Gideon Analytical Labs received four Fairchild 74OL6000 field failed Optocouplers along with three good (virgin green dot) devices in which a comparison could be done. The LSTTL input compatibility is provided by an input integrated circuit, with industry standard logic levels. This input ampliﬁer IC switches a temperature compensated current source driving a high speed 850 nm AlGaAs LED emitter. This integration scheme eliminates CTR degradation over time and temperature. The emitter is optically coupled to an integrated photodetector/high-gain, high-speed output ampliﬁer IC. The TTL compatible output has a totem-pole with a fan-out of 10. The CMOS compatible output has an open collector Schottky clamped transistor that interfaces to any CMOS logic between 4.5 and 15 volts. More information on this part can be seen at http://www.alldatasheet.com/datasheet-pdf/pdf/179405/FAIRCHILD/74OL6000.html. Three of the optocouplers were tested in a circuit (the input voltage on pin 2 could be varied from 0 volts to 2.3 volts) and found the output remained low. One intermittent opto functioned in the test circuit, as did the green dotted optos. There was no electrical difference between this “quasi-failed devices” than a good green dotted opto. Next, the optos were tested for leakage current from pin to pin to establish which side of the opto was causing the problem.

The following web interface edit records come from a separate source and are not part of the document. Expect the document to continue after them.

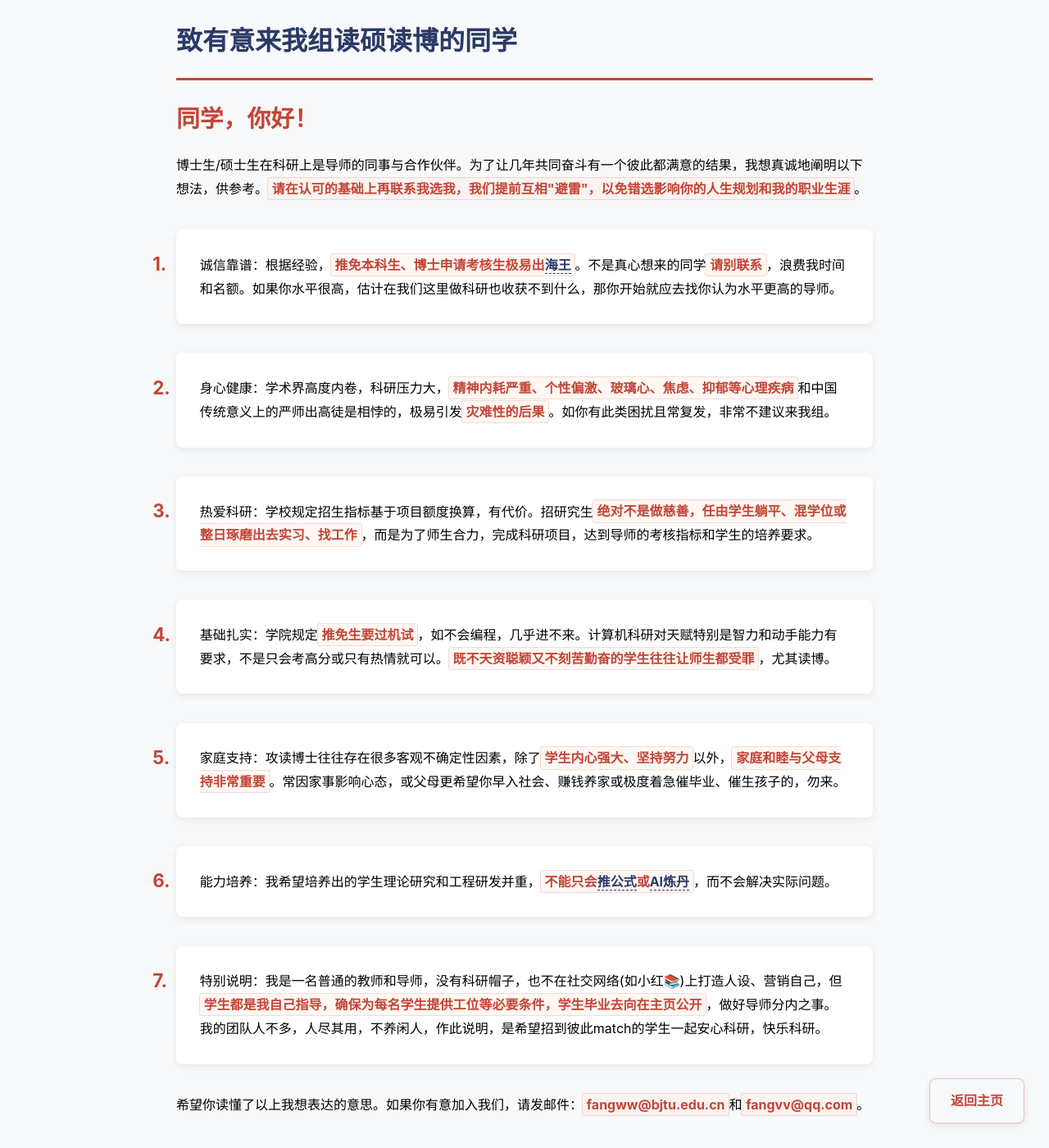
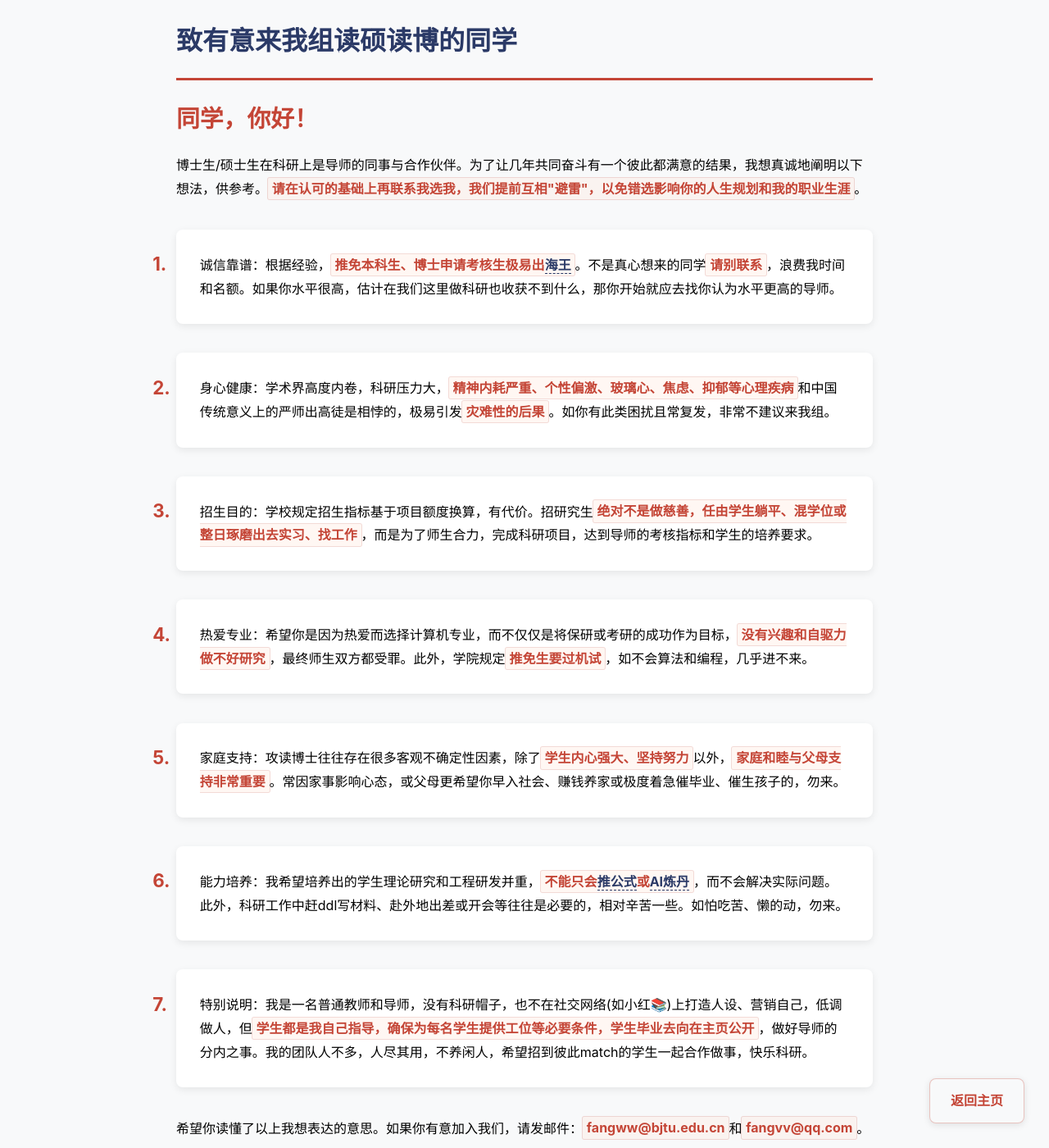
Before and after one commit to fangvv/Homepage, a Jekyll site: the page faq2.html, which Jekyll copies as it is, in a window 1280 px wide and 1400 px high. Shown: the whole window at 82% size. Built offline with Jekyll 4.4.1, drawn with Linux system fonts in a browser that asks for light colours; comment, search, counter and statistics services are not loaded.

Commit message:
update faq2

```diff
--- a/faq2.html
+++ b/faq2.html
@@ -120,15 +120,15 @@ strong:hover {
 
 <li>身心健康：学术界高度内卷，科研压力大，<strong>精神内耗严重、个性偏激、玻璃心、焦虑、抑郁等心理疾病</strong>和中国传统意义上的严师出高徒是相悖的，极易引发<strong>灾难性的后果</strong>。如你有此类困扰且常复发，非常不建议来我组。</li>
 
-<li>热爱科研：学校规定招生指标基于项目额度换算，有代价。招研究生<strong>绝对不是做慈善，任由学生躺平、混学位或整日琢磨出去实习、找工作</strong>，而是为了师生合力，完成科研项目，达到导师的考核指标和学生的培养要求。</li>
+<li>招生目的：学校规定招生指标基于项目额度换算，有代价。招研究生<strong>绝对不是做慈善，任由学生躺平、混学位或整日琢磨出去实习、找工作</strong>，而是为了师生合力，完成科研项目，达到导师的考核指标和学生的培养要求。</li>
 
-<li>基础扎实：学院规定<strong>推免生要过机试</strong>，如不会编程，几乎进不来。计算机科研对天赋特别是智力和动手能力有要求，不是只会考高分或只有热情就可以。<strong>既不天资聪颖又不刻苦勤奋的学生往往让师生都受罪</strong>，尤其读博。</li>
+<li>热爱专业：希望你是因为热爱而选择计算机专业，而不仅仅是将保研或考研的成功作为目标，<strong>没有兴趣和自驱力做不好研究</strong>，最终师生双方都受罪。此外，学院规定<strong>推免生要过机试</strong>，如不会算法和编程，几乎进不来。</li>
 
 <li>家庭支持：攻读博士往往存在很多客观不确定性因素，除了<strong>学生内心强大、坚持努力</strong>以外，<strong>家庭和睦与父母支持非常重要</strong>。常因家事影响心态，或父母更希望你早入社会、赚钱养家或极度着急催毕业、催生孩子的，勿来。</li>
 
-<li>能力培养：我希望培养出的学生理论研究和工程研发并重，<strong>不能只会<a href="https://www.zhihu.com/question/430862162" target=blank>推公式</a>或<a href="https://www.zhihu.com/question/537342945" target=blank>AI炼丹</a></strong>，而不会解决实际问题。</li>
+<li>能力培养：我希望培养出的学生理论研究和工程研发并重，<strong>不能只会<a href="https://www.zhihu.com/question/430862162" target=blank>推公式</a>或<a href="https://www.zhihu.com/question/537342945" target=blank>AI炼丹</a></strong>，而不会解决实际问题。此外，科研工作中赶ddl写材料、赴外地出差或开会等往往是必要的，相对辛苦一些。如怕吃苦、懒的动，勿来。</li>
 
-<li>特别说明：我是一名普通的教师和导师，没有科研帽子，也不在社交网络(如小红📚)上打造人设、营销自己，但<strong>学生都是我自己指导，确保为每名学生提供工位等必要条件，学生毕业去向在主页公开</strong>，做好导师分内之事。我的团队人不多，人尽其用，不养闲人，作此说明，是希望招到彼此match的学生一起安心科研，快乐科研。</li>
+<li>特别说明：我是一名普通教师和导师，没有科研帽子，也不在社交网络(如小红📚)上打造人设、营销自己，低调做人，但<strong>学生都是我自己指导，确保为每名学生提供工位等必要条件，学生毕业去向在主页公开</strong>，做好导师的分内之事。我的团队人不多，人尽其用，不养闲人，希望招到彼此match的学生一起合作做事，快乐科研。</li>
     </ol>
 
 <p>
```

Through a series of testing and experimentation, the input IC was found to have excessive leakage between adjacent wire bonds which rendered the IC as “uncontrollable” in the application. The package was decapsulated to find a fiber connecting wire bond and leakage on the IC die. The contamination remained on the die as well as with the fiber.
Gideon Analytical Labs can save money and find solutions to problems that may affect your relationship with your client. This anomaly was probably a one-time event, however, in class 1000 environments with ICs approaching the .2 microns and several layers of metal nowadays, reliability is based on what is not seen as much as what is seen. Call Gideon Analytical Labs with your next failure analysis.